Kid's Menus, What's to Eat? (cont.)

Red Lobster revamped its kids' menu after CSPI's lab work was complete, so nutrition data for the chain's new menu items weren't available at press time. Although it still sells some of its less healthful items, Red Lobster's new menu is a huge step forward. The chain's free appetizer of fresh carrot sticks and cucumbers or applesauce is a great improvement over its own biscuits. And three new lower-calorie entrees-Snow Crab Legs, Grilled Mahi-Mahi, and Grilled Chicken-come with steamed vegetables.

Macaroni Grill and Cracker Barrel are the only other chains CSPI looked at that offer kids a choice of grilled chicken. CSPI also praised Olive Garden for offering a Spaghetti & Tomato Sauce kids entree, but panned that chain's Cheese Pizza, which provides eight grams of heart-harmful fat.

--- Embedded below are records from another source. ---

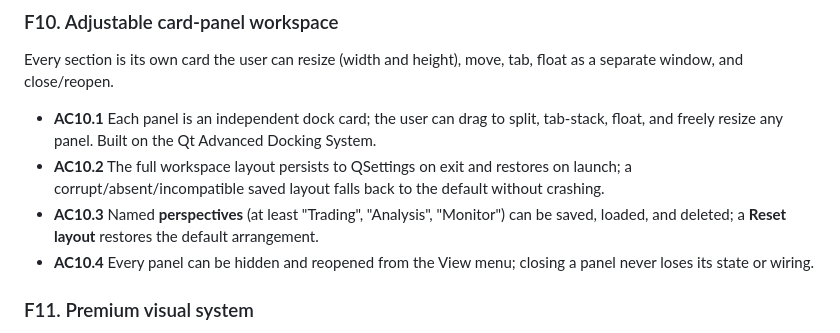
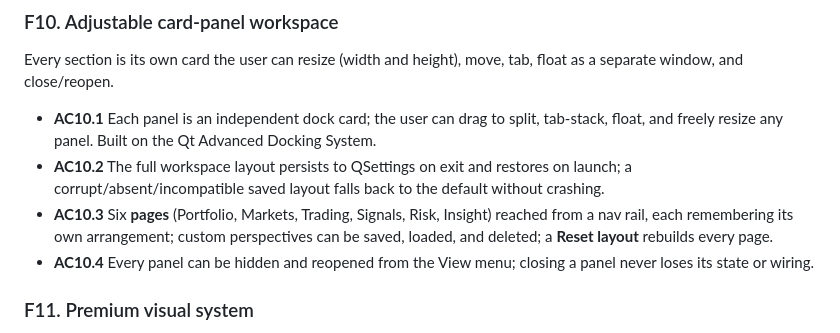
Before and after one commit to ccharafeddine/crypto-quant-desk, a Markdown page: docs/PRD.md, the part around the change. Rendered like a GitHub page.

```diff
--- a/docs/PRD.md
+++ b/docs/PRD.md
@@ -83,7 +83,7 @@ Added after F1–F9 landed. These raise the app from a fixed cockpit to a fully
 Every section is its own card the user can resize (width and height), move, tab, float as a separate window, and close/reopen.
 - **AC10.1** Each panel is an independent dock card; the user can drag to split, tab-stack, float, and freely resize any panel. Built on the Qt Advanced Docking System.
 - **AC10.2** The full workspace layout persists to QSettings on exit and restores on launch; a corrupt/absent/incompatible saved layout falls back to the default without crashing.
-- **AC10.3** Named **perspectives** (at least "Trading", "Analysis", "Monitor") can be saved, loaded, and deleted; a **Reset layout** restores the default arrangement.
+- **AC10.3** Six **pages** (Portfolio, Markets, Trading, Signals, Risk, Insight) reached from a nav rail, each remembering its own arrangement; custom perspectives can be saved, loaded, and deleted; a **Reset layout** rebuilds every page.
 - **AC10.4** Every panel can be hidden and reopened from the View menu; closing a panel never loses its state or wiring.
 
 ### F11. Premium visual system
```
Also changed, not shown: docs/APP_FLOW.md (+7 -6 lines), docs/FRONTEND_GUIDELINES.md (+2 -2 lines).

CSPI found dramatic nutritional differences among similar-sounding menu items at different chains, underscoring the need for nutrition information on chain restaurant menus. For instance, Applebee's grilled cheese has twice the bad fat of Denny's grilled cheese sandwich; Cracker Barrel's macaroni and cheese has almost three times the bad fat of Chili's macaroni and cheese; and Chili's fried chicken fingers have three times the calories of Cracker Barrel's grilled ones. At Olive Garden, its kid-sized pizza has eight times the bad fat of its spaghetti with tomato sauce-but without nutrition information on menus, parents are just left to guess, according to CSPI.

"If kids' menus have rooms for puzzles, mazes, word games, and advertising, surely they have enough room for some basic nutrition information," said CSPI executive director Michael F. Jacobson. "And if chains like these are clever enough to put carbs on menus for Atkins dieters, they could find a way to put calories and key nutrients on kids' menus, so parents could help their sons and daughters avoid obesity, high blood pressure, heart disease, and other life-threatening health problems."

Legislation that would require large chain restaurants to print nutrition information on menus is pending in five states, the District of Columbia, and in the U.S. House of Representatives. Today, Senator Tom Harkin (D-IA) announced that he is introducing the Menu Education and Labeling Act (MEAL) in the Senate. Similar legislation was introduced in the House last year by Representative Rosa DeLauro (D-CT).

"Childhood obesity is not only a growing public health problem, it's also a very expensive one," Harkin said. "With kids getting a third or their calories from restaurants, fast-food and other chain restaurants must play a role in fighting childhood obesity. Nutrition information on menus will help parents guide their kids' food choices, and their own as well."

The Department of Agriculture's suggested intake for "low-active" children aged four to eight is 1,500 calories and 17 grams of saturated-plus-trans fat. Studies show that kids eat nearly twice as many calories at a restaurant than they would when they eat at home.

Source: Center for Science in the Public Interest Press Release, February 24, 2004 (

Last Editorial Review: 2/25/2004